Several petitions on the White House's website are calling for various states to secede from the Union -- including one for Texas with more than 57,000 signatures.
The petition asking President Barack Obama's administration to peacefully allow Texas to withdraw from the United States, and says the federal government is ruining the economy and abusing the rights of Americans.
The petition says Texas could serve its citizens better on its own and says it is "practically feasible for Texas" to withdraw.
The petition says it was created by a Micah H. of Arlington on Nov. 9. More than 57,000 people listing locations across the country had signed the petition as of late Monday night, far more signatures than any of the similar petitions for other states.
White House staff will review the petition and issue an official response because of the number of signatures. The White House responds to submitted petitions that reach 25,000 signatures in 30 days.
Legally, Texas cannot secede from the United States.
As the Texas State Library and Archives Commission states on its website: "In fact, Texas received no special terms in its admission to the Union. Once Texas had agreed to join the Union, she never had the legal option of leaving, either before or after the Civil War."
While many believe that an annexation treaty gave Texas the right to secede from the United States, Texas actually was admitted into the Union by a joint resolution of Congress, not by treaty. And no such provision is included in that joint resolution or in the 1845 Constitution of the State of Texas.

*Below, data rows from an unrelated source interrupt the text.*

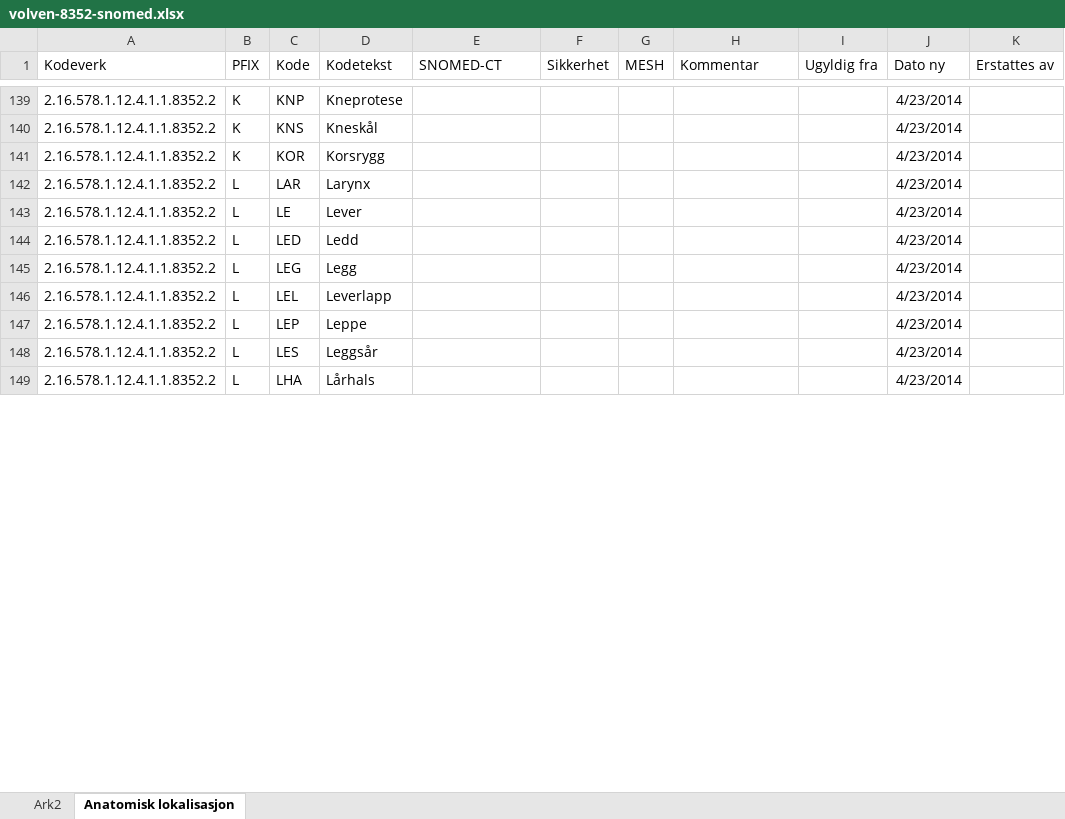
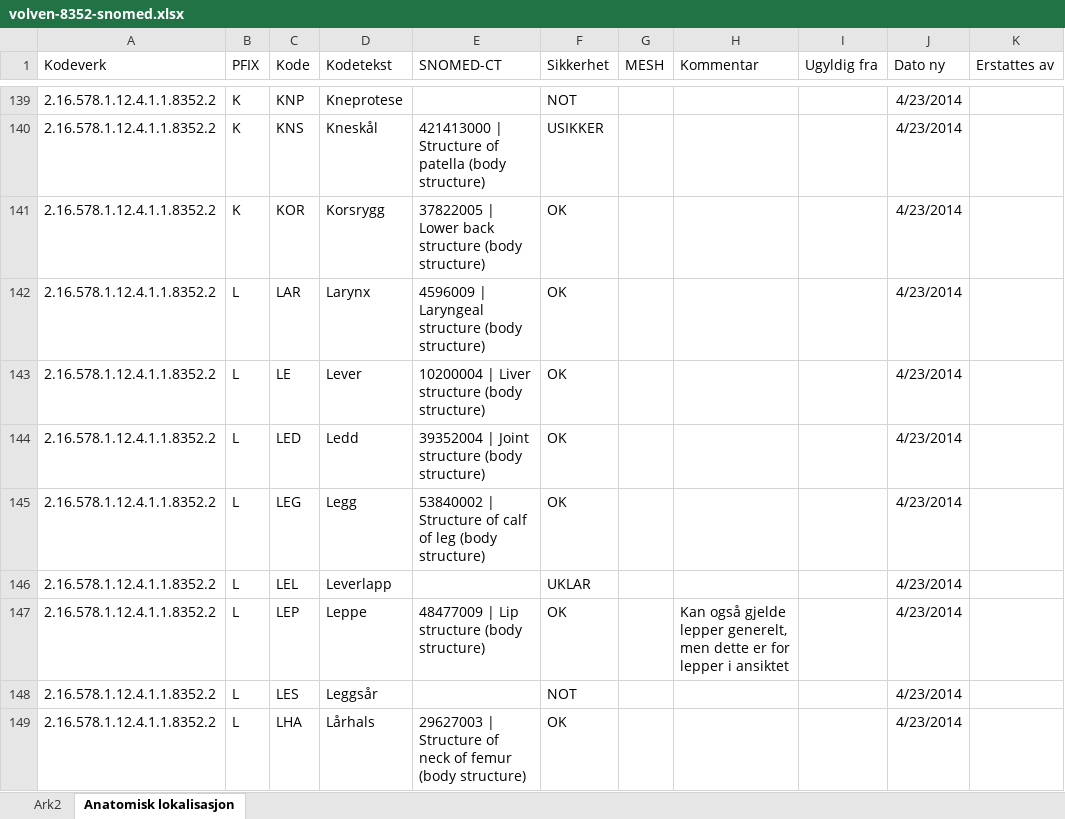
Before and after one commit to bjornna/healthontologies, an Excel workbook: snomed/volven-8352-snomed.xlsx, sheet Anatomisk lokalisasjon, drawn as a sheet; only a part is shown, gaps mark what is left out; values as stored, in another font and other column widths than the file's, no borders; the diff covers the shown part only; the diff names each change by its address in the sheet, - before the commit and + after, or states it on an @@ line.

```diff
--- a/snomed/volven-8352-snomed.xlsx (sheet Anatomisk lokalisasjon)
+++ b/snomed/volven-8352-snomed.xlsx (sheet Anatomisk lokalisasjon)
-F139 (Sikkerhet): (empty)
+F139 (Sikkerhet): NOT
-E140 (SNOMED-CT): (empty)
+E140 (SNOMED-CT): 421413000 | Structure of patella (body structure)
-F140 (Sikkerhet): (empty)
+F140 (Sikkerhet): USIKKER
-E141 (SNOMED-CT): (empty)
+E141 (SNOMED-CT): 37822005 | Lower back structure (body structure)
-F141:F145 (Sikkerhet): (empty)
+F141:F145 (Sikkerhet): OK
-E142 (SNOMED-CT): (empty)
+E142 (SNOMED-CT): 4596009 | Laryngeal structure (body structure)
-E143 (SNOMED-CT): (empty)
+E143 (SNOMED-CT): 10200004 | Liver structure (body structure)
-E144 (SNOMED-CT): (empty)
+E144 (SNOMED-CT): 39352004 | Joint structure (body structure)
-E145 (SNOMED-CT): (empty)
+E145 (SNOMED-CT): 53840002 | Structure of calf of leg (body structure)
-F146 (Sikkerhet): (empty)
+F146 (Sikkerhet): UKLAR
-E147 (SNOMED-CT): (empty)
+E147 (SNOMED-CT): 48477009 | Lip structure (body structure)
-F147 (Sikkerhet): (empty)
+F147 (Sikkerhet): OK
-H147 (Kommentar): (empty)
+H147 (Kommentar): Kan også gjelde lepper generelt, men dette er for lepper i ansiktet
-F148 (Sikkerhet): (empty)
+F148 (Sikkerhet): NOT
-E149 (SNOMED-CT): (empty)
+E149 (SNOMED-CT): 29627003 | Structure of neck of femur (body structure)
-F149 (Sikkerhet): (empty)
+F149 (Sikkerhet): OK
```
Also changed, not shown: 62 edited cells elsewhere in this sheet, sheet Ark2, charts or pictures.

The U.S. Supreme Court has even answered the question of whether states can decide on their own to secede.
In Texas vs. White, the court ruled that the U.S. Constitution does not allow states to decide to secede from the nation. That same ruling also said that Texas had "entered into an indissoluble relation" with the United States when it became a state and remained a state even when it joined the Confederate States of America.
Gov. Rick Perry in 2009 made comments implying that Texas could secede, but later said that he was not advocating secession.
Perry spokeswoman Catherine Frazier issued a statement Monday about the petition on the White House website that says the governor "believes in the greatness of our Union and nothing should be done to change it."
The statement said that Perry also shares the frustrations that many have with the federal government.
"Now more than ever, our country needs strong leadership from states like Texas that are making tough decisions to live within their means, keep taxes low and provide opportunities to job creators so their citizens can provide for their families and prosper," the statement said. "We cannot allow Washington's tax-and-spend, one-size-fits-all mindset to jeopardize our children's future, undermine our personal liberties and drive our nation down a dangerous path to greater dependence of government."